* [Try it]
Go through the listing below and gather every line with the word "height".

* [Given records]
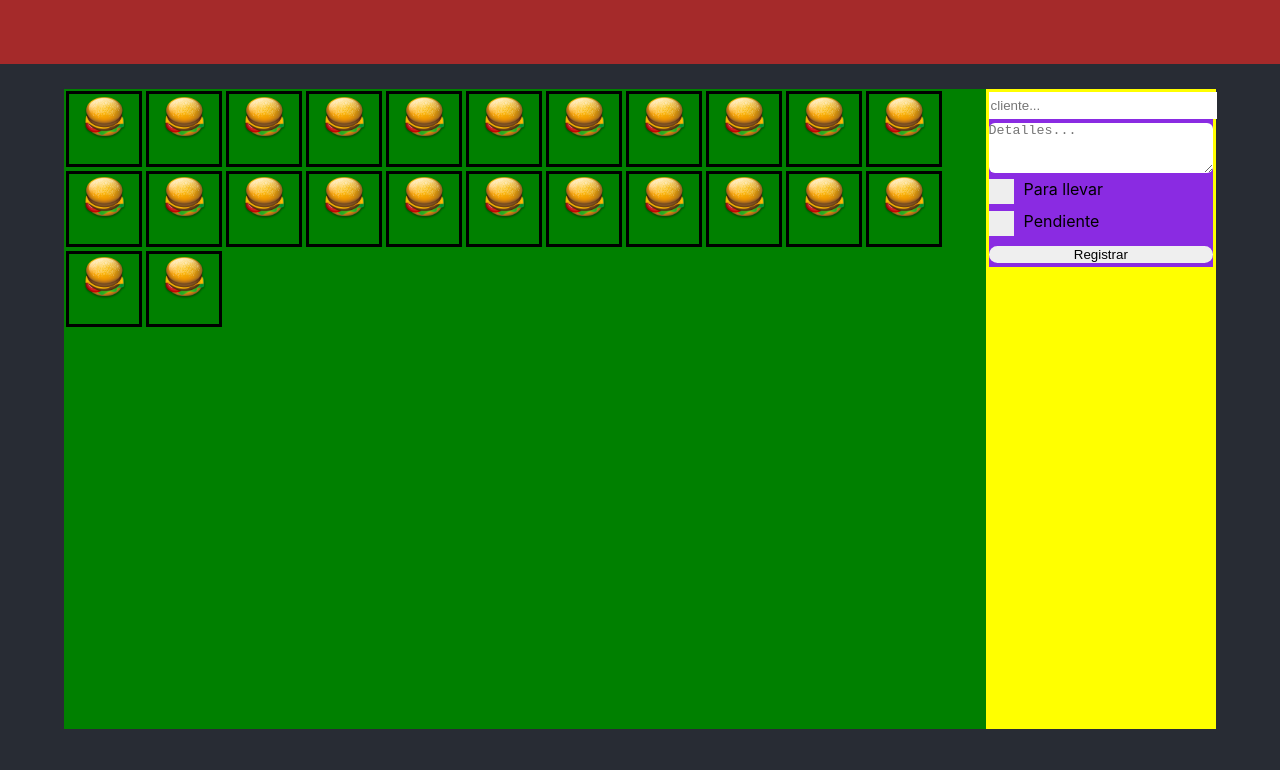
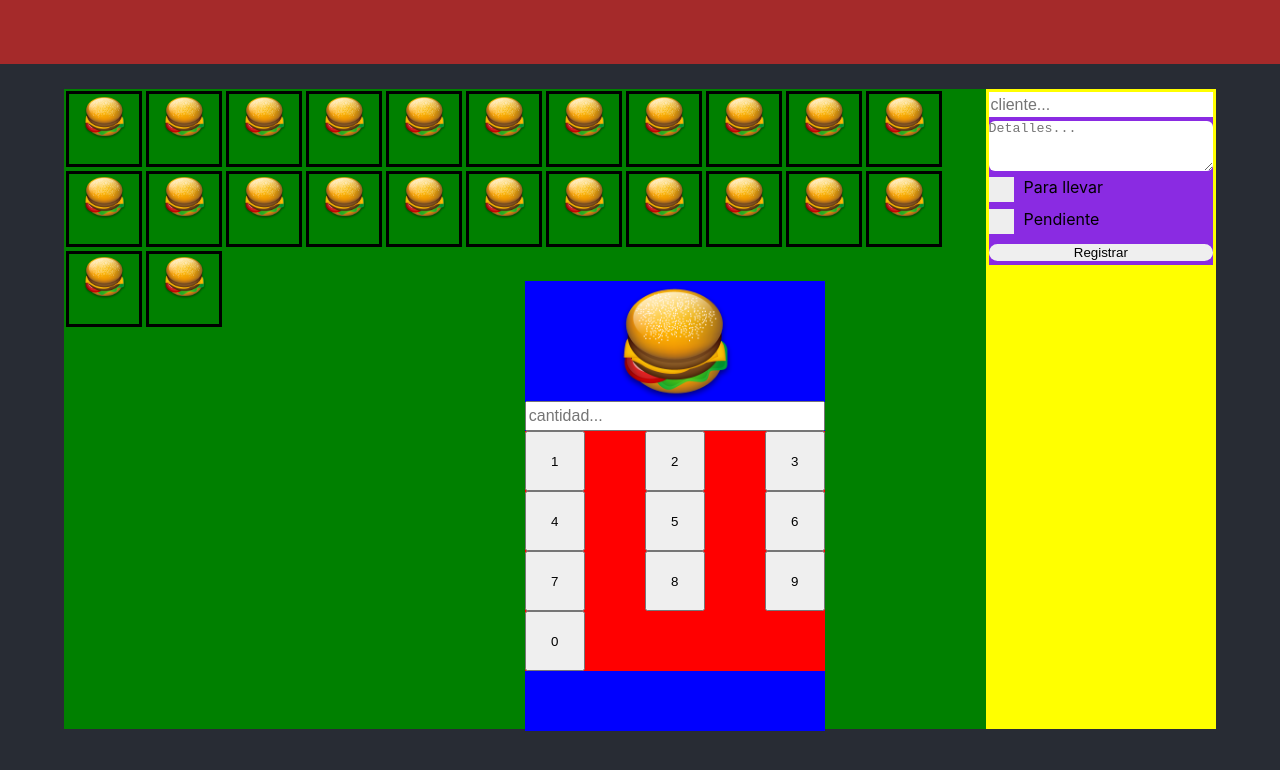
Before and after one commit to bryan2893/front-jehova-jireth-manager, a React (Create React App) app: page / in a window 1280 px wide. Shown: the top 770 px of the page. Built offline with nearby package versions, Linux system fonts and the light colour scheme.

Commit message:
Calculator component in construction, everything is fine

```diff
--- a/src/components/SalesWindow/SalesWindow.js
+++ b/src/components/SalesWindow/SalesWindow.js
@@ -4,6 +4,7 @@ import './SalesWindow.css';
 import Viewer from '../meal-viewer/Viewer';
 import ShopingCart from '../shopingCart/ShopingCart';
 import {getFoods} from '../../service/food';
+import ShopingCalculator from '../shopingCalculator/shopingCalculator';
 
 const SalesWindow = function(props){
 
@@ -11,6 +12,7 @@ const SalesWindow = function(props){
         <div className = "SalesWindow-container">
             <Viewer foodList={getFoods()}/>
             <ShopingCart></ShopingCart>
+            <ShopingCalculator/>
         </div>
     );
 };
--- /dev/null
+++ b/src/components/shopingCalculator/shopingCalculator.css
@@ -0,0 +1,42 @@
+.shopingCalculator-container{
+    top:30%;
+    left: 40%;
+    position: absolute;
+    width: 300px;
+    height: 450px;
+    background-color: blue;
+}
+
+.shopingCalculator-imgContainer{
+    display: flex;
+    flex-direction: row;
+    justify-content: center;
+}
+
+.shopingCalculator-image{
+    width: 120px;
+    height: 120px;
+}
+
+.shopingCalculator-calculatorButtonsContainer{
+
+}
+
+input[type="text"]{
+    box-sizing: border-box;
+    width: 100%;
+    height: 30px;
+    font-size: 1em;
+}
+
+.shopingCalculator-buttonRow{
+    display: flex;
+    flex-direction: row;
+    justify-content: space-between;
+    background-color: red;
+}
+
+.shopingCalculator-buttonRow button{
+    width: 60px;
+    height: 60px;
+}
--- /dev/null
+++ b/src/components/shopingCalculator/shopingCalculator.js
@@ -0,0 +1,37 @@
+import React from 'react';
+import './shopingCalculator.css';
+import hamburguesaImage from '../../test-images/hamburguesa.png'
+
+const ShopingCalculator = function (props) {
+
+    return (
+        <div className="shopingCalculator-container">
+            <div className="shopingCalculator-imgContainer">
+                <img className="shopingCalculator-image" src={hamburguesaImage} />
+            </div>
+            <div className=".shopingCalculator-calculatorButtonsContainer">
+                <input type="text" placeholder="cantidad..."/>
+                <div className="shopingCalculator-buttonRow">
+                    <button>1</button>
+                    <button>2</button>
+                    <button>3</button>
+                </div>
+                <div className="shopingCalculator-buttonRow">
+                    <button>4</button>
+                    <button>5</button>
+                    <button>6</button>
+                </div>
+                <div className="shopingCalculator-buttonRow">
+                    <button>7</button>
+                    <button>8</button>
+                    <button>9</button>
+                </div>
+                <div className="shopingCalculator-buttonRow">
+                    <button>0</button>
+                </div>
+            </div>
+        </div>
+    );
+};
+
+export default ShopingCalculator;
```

* [Completed task]
+    height: 450px;
+    height: 120px;
+    height: 30px;
+    height: 60px;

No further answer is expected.